The English language has changed in the past four centuries or so (well 411 years to be precise).
For the past three weeks, I’ve been reading (or trying to read and make sense of) the Bible brought to the Americas by the Pilgrims — the Geneva Bible of 1599 (http://en.wikipedia.org/wiki/Geneva_Bible). It all started as a comment from a minister when we were talking about the different translations of the Bible and all the possible errors that these translations might have as the result of erroneous interpretations. As usual, I got curious.
For this little project that I decided to take, I installed the Geneva1599 module (http://www.crosswire.org/sword/modules/ModInfo.jsp?modName=Geneva1599) on Xiphos (the Bible study program that I currently use; http://www.xiphos.org/). This way I can read this version of the Bible side-by-side with other versions — like KJV (1759) and WEB — in order to have a guideline to the language used then — many differences in the spelling of words (like “euill” instead of “evil”).
For a better idea of what I mean regarding the possible errors in translations or interpretations, I’m including one of my favorite quotes of the Bible — Psalms 23:1-6.
1 A Psalme of David. The Lord is my shepheard, I shall not want.
2 He maketh me to rest in greene pasture, and leadeth me by the still waters.
3 He restoreth my soule, and leadeth me in the paths of righteousnesse for his Names sake.
4 Yea, though I should walke through the valley of the shadowe of death, I will feare no euill: for thou art with me: thy rod and thy staffe, they comfort me.
5 Thou doest prepare a table before me in the sight of mine aduersaries: thou doest anoynt mine head with oyle, and my cuppe runneth ouer.
6 Doubtlesse kindnesse and mercie shall follow me all the dayes of my life, and I shall remaine a long season in the house of the Lord.
– Psalms 23:1-6 (Geneva Bible, 1599)
Without a doubt, the language used then is beautiful. It delivers the word of God with the proper drama and visuals.

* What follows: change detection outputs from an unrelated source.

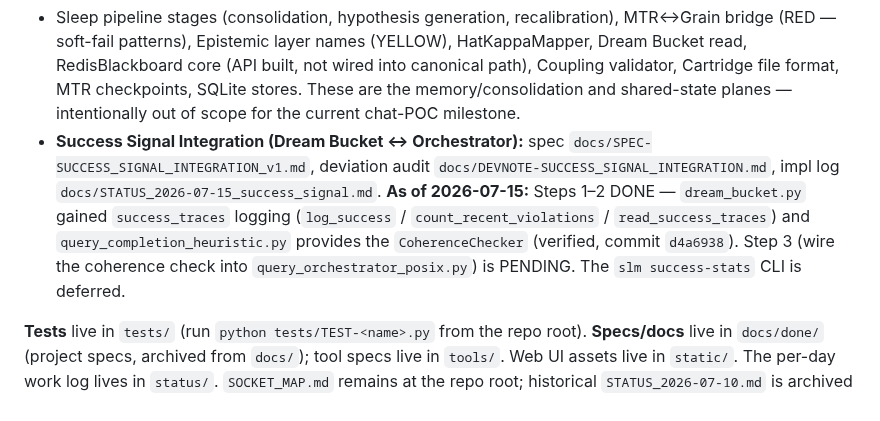
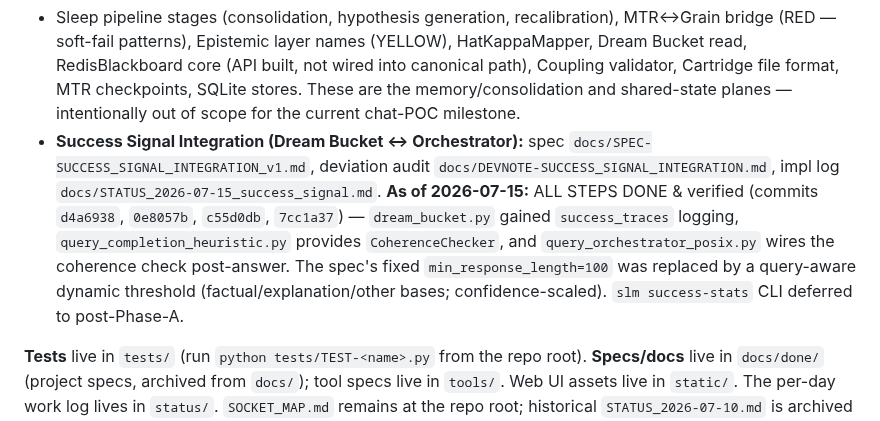
Before and after one commit to acausal/Kitbash_AI, a Markdown page: README.md, the part around the change. Rendered like a GitHub page.

```diff
--- a/README.md
+++ b/README.md
@@ -71,7 +71,7 @@ CARTRIDGE.)
 
 **Not yet done (separate workstreams, not blockers for chat):**
 - Sleep pipeline stages (consolidation, hypothesis generation, recalibration), MTR↔Grain bridge (RED — soft-fail patterns), Epistemic layer names (YELLOW), HatKappaMapper, Dream Bucket read, RedisBlackboard core (API built, not wired into canonical path), Coupling validator, Cartridge file format, MTR checkpoints, SQLite stores. These are the memory/consolidation and shared-state planes — intentionally out of scope for the current chat-POC milestone.
-- **Success Signal Integration (Dream Bucket ↔ Orchestrator):** spec `docs/SPEC-SUCCESS_SIGNAL_INTEGRATION_v1.md`, deviation audit `docs/DEVNOTE-SUCCESS_SIGNAL_INTEGRATION.md`, impl log `docs/STATUS_2026-07-15_success_signal.md`. **As of 2026-07-15:** Steps 1–2 DONE — `dream_bucket.py` gained `success_traces` logging (`log_success` / `count_recent_violations` / `read_success_traces`) and `query_completion_heuristic.py` provides the `CoherenceChecker` (verified, commit `d4a6938`). Step 3 (wire the coherence check into `query_orchestrator_posix.py`) is PENDING. The `slm success-stats` CLI is deferred.
+- **Success Signal Integration (Dream Bucket ↔ Orchestrator):** spec `docs/SPEC-SUCCESS_SIGNAL_INTEGRATION_v1.md`, deviation audit `docs/DEVNOTE-SUCCESS_SIGNAL_INTEGRATION.md`, impl log `docs/STATUS_2026-07-15_success_signal.md`. **As of 2026-07-15:** ALL STEPS DONE & verified (commits `d4a6938`, `0e8057b`, `c55d0db`, `7cc1a37`) — `dream_bucket.py` gained `success_traces` logging, `query_completion_heuristic.py` provides `CoherenceChecker`, and `query_orchestrator_posix.py` wires the coherence check post-answer. The spec's fixed `min_response_length=100` was replaced by a query-aware dynamic threshold (factual/explanation/other bases; confidence-scaled). `slm success-stats` CLI deferred to post-Phase-A.
 
 **Tests** live in `tests/` (run `python tests/TEST-<name>.py` from the repo root). **Specs/docs** live in `docs/done/` (project specs, archived from `docs/`); tool specs live in `tools/`. Web UI assets live in `static/`. The per-day work log lives in `status/`. `SOCKET_MAP.md` remains at the repo root; historical `STATUS_2026-07-10.md` is archived under `docs/done/`.
 
```
Also changed, not shown: docs/DEVNOTE-SUCCESS_SIGNAL_INTEGRATION.md (+1 -1 lines).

Of course, the comparison between versions makes me wonder how mutilated, mutated, wrong and changed the original Word of God — written in Aramaic, Hebrew and Greek; translated to Latin then to German — is in comparison to the Word that we currently have and hold as true. Perhaps this is the reason why we have many translations of the Bible in English — not to mention the whole lot of translations and interpretations in all other languages worldwide.